Seeing and Hike to Cold Mountain
The easiest way to see Cold Mountain is from the Blue Ridge Parkway at Milepost 412, about 30 miles from downtown Asheville. You can view the south side of Cold Mountain from an overlook near the U.S. Highway 276 exchange at Milepost 411.9. The views from the overlook are spotty with overgrown trees blocking most of the view. For the best view, go to the Wagon Gap Road Parking area at Milepost 412.2. Then walk north on the Parkway a short distance (see top photo).
View of Cold Mountain from Mt. Pisgah
A more extensive view of Cold Mountain is enjoyed from the top of Mount Pisgah (5,700 feet), located at Milepost 407 on the Blue Ridge Parkway, 26 miles southwest of Asheville (read about the Mt. Pisgah hike). A 3-mile roundtrip hike takes you to the top for a grand view of Cold Mountain. The hike is a bit strenuous, but the view will be a nice reward.
Another extensive view via an easier hike (1.5 miles roundtrip) is from Fryingpan Mountain Lookout Tower. Read about the Fryingpan Tower hike.)
Note: This section of the Blue Ridge Parkway is closed for much of the winter depending on the weather, usually November through March. During these months, you can call 828-298-0398 (Asheville local call) for weather and road closure information. Even when the Parkway is closed, the Cold Mountain overlook is accessible from U.S. 276 exchange.
Hiking to the Cold Mountain Summit
See photos of the summit hike to Cold Mountain. The quickest way to reach the summit of Cold Mountain is via a 10.6-mile strenuous roundtrip hike in a wilderness area of the Pisgah National Forest. The hike includes a 3,000 foot altitude gain to the 6,030-foot peak. Chances are good that you will see few people on the entire hike. The trailhead for the hiking trail (Art Loeb Trail) is located at the Daniel Boone Scout Camp.

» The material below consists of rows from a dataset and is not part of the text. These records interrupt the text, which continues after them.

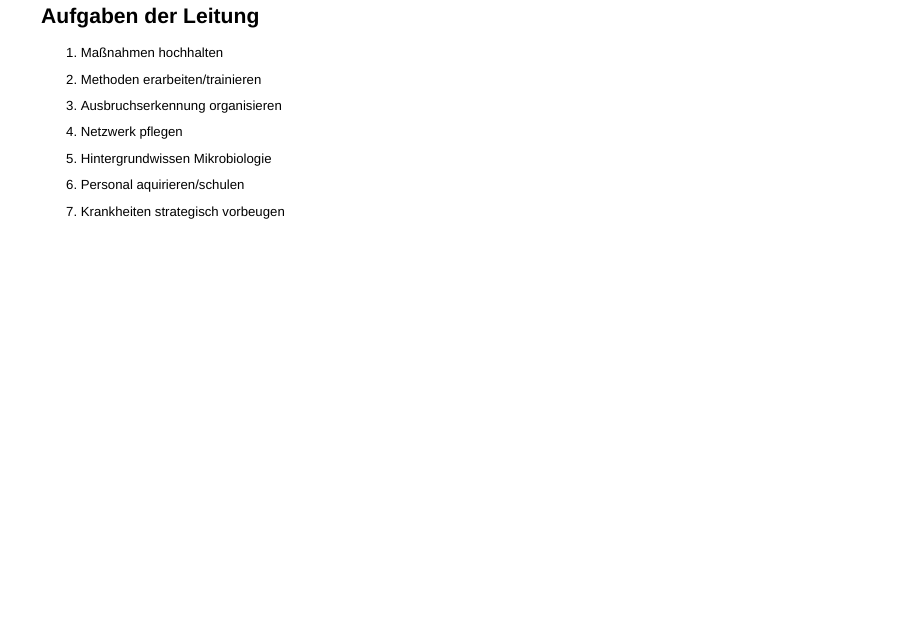
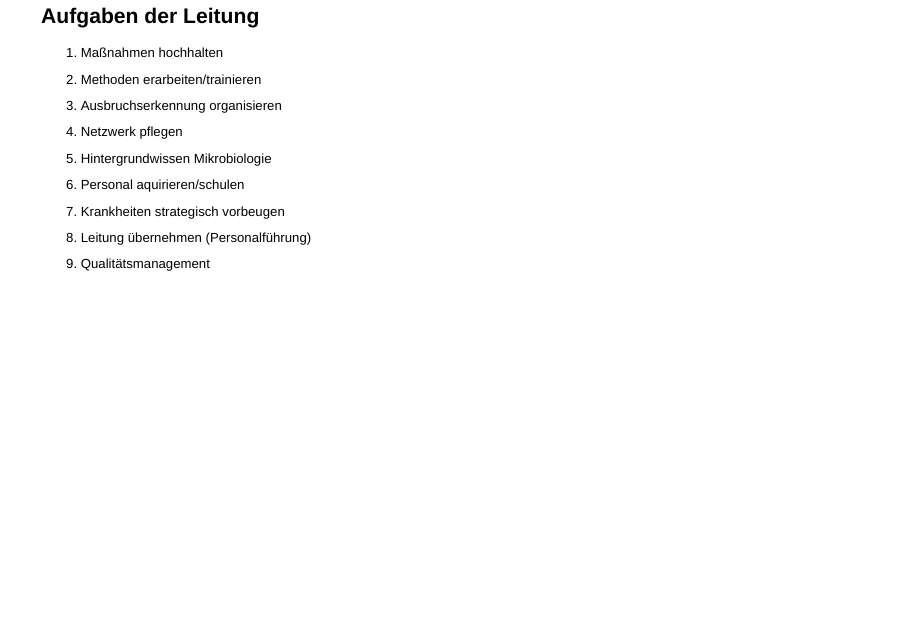
Before and after one commit to jakobschumacher/presentations, an R Markdown document (_code/2022-04-08-WBKD-Gastroenteritis.Rmd): page 8 of 35. Rendered offline with R 4.5, knitr and Pandoc, with nearby package versions; drawn as Slidy slides in place of the format the file asks for; some code elsewhere in the file could not run offline.

Commit message:
Kleinere Rückmeldung aus dem Kurs

```diff
--- a/_code/2022-04-08-WBKD-Gastroenteritis.Rmd
+++ b/_code/2022-04-08-WBKD-Gastroenteritis.Rmd
@@ -133,6 +133,8 @@ Der Vortrag ist dauerhaft online frei verfügbar unter [https://jakobschumacher.
 1. Hintergrundwissen Mikrobiologie
 1. Personal aquirieren/schulen
 1. Krankheiten strategisch vorbeugen
+1. Leitung übernehmen (Personalführung)
+1. Qualitätsmanagement
 
 
 # Teil 2 Überblick  {data-background="https://images.unsplash.com/photo-1544383835-bda2bc66a55d?ixlib=rb-1.2.1&ixid=MnwxMjA3fDB8MHxwaG90by1wYWdlfHx8fGVufDB8fHx8&auto=format&fit=crop&w=1672&q=80"}
```
Also changed, not shown: _posts/2022-04-08-WBKD-Gastroenteritis.html, 1 other file.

The Art Loeb Trail to the Cold Mountain summit goes to the left from the parking area just after the Scout camp's last building. Leaving the roadside, the Art Loeb Trail switchbacks north to round a ridgeline at 1.1. miles. At 2.0 miles, the trail crosses tumbling Sorrell Creek at the first good campsites. The trail continues to rise across the richly forested flank of the Shining Rock Ledge. At 3.8 miles, take a left at Deep Gap. The peak is 1.5 miles north.
Since the hike is in a wilderness area, there are no signs or trail markers. Only experienced, in-shape hikers should tackle this mountain. The trail is well-worn, so it's fairly easy to follow. Read more about the Cold Mountain hike.

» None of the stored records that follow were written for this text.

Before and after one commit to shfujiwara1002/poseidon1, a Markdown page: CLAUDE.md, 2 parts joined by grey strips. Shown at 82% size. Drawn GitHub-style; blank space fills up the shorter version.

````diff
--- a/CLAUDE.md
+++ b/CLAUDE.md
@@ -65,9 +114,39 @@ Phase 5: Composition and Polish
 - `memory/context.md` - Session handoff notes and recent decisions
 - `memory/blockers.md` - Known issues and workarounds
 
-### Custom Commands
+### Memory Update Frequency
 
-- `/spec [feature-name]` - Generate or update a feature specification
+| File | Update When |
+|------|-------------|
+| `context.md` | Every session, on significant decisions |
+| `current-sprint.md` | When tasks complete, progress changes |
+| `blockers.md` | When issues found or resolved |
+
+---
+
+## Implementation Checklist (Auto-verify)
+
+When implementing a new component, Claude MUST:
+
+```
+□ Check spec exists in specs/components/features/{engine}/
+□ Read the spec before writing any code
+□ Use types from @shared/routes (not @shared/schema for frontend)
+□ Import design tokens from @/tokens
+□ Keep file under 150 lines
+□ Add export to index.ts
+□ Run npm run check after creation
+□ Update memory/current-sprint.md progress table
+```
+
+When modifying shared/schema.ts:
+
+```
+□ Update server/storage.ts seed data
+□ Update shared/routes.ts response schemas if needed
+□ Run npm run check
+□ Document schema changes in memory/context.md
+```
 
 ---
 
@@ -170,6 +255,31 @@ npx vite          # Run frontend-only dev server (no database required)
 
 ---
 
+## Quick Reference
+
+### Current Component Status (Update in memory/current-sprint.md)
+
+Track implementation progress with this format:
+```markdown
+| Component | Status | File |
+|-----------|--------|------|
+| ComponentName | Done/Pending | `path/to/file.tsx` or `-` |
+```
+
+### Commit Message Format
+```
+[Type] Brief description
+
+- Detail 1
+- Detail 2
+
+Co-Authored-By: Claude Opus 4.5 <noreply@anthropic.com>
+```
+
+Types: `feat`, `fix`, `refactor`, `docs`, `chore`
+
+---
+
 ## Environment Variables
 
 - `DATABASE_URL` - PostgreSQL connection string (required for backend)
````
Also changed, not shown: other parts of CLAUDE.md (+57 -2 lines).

This area of the Great Smoky Mountains National Park (called "Catalucci" in the novel) will give you a glimpse of life in the 1800s. This beautiful valley has several original structures, and you can watch the elk from your car! Read more about Cataloochee Valley.

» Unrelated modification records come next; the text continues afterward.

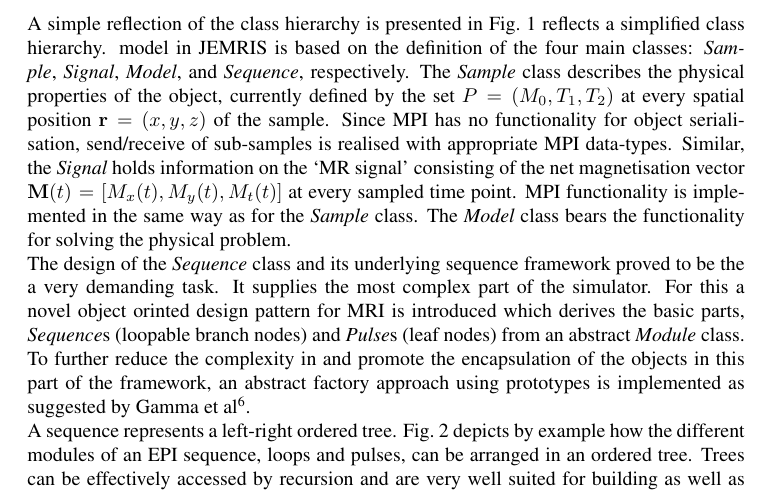
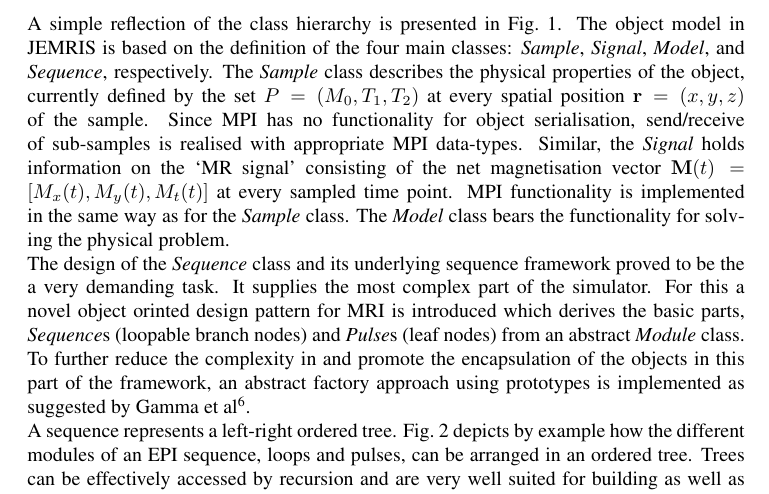
Before and after one commit to JEMRIS/jemris, a LaTeX document (doc/PARCO_2007/jemris_parco07.tex): part of page 4 of 10, cut so that both start at the same text. Compiled offline with LaTeX, dvips and Ghostscript.

Commit message:
changed the paragraphs on the object orientation to fit version 2.0 class hierarchy image
git-svn-id: http://nmrsrv02/svn/JEMRIS/trunk@172 c4b88e63-5c3c-0410-8ec6-f0ed36dbe951

```diff
--- a/doc/PARCO_2007/jemris_parco07.tex
+++ b/doc/PARCO_2007/jemris_parco07.tex
@@ -172,7 +172,7 @@ world. At the same time the objects and members were to remain highly
 maintainable, reusable and yet easy to handle.
 \\
 A simple reflection of the class hierarchy is presented in
-Fig.~\ref{fig:classes} reflects a simplified class hierarchy.
+Fig.~\ref{fig:classes}. The object
 model in JEMRIS is based on the definition of the four main
 classes: {\it Sample}, {\it Signal}, {\it Model}, and {\it Sequence},
 respectively. The {\it Sample} class describes the physical properties
```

Scenic Driving Loop
This approximately 85-mile loop drive combines the two below routes for the beginning of the Cold Mountain hiking trail. It is a beautiful, hilly, curvy drive through a very rural mountain area. Allow 3-4 hours. As noted earlier, this section of the Blue Ridge Parkway is closed for much of the winter.
- Travel south on the Blue Ridge Parkway. For the best view of Cold Mountain, stop to hike Mt. Pisgah at Milepost 407. Continue south on the Blue Ridge Parkway, stopping at Cold Mountain overlook at Milepost 411.9. (See above "Best Places to View.")
- At Milepost 423.2, take NC Highway 215 north for 13 miles.
- If you want to drive an extra 8 miles roundtrip to go to the base of the hiking trail, turn right onto Little East Fork Road. Views of the mountain are limited.
- Continue for 5 miles. NC Highway 215 will turn into Highway 110. Continue 5.3 miles.
- In Canton, turn right onto Highway 19/23 north.
- Turn left onto Church Street, and right on Newfound Road.
- Go 1.6 miles to I-40 East to return to Asheville.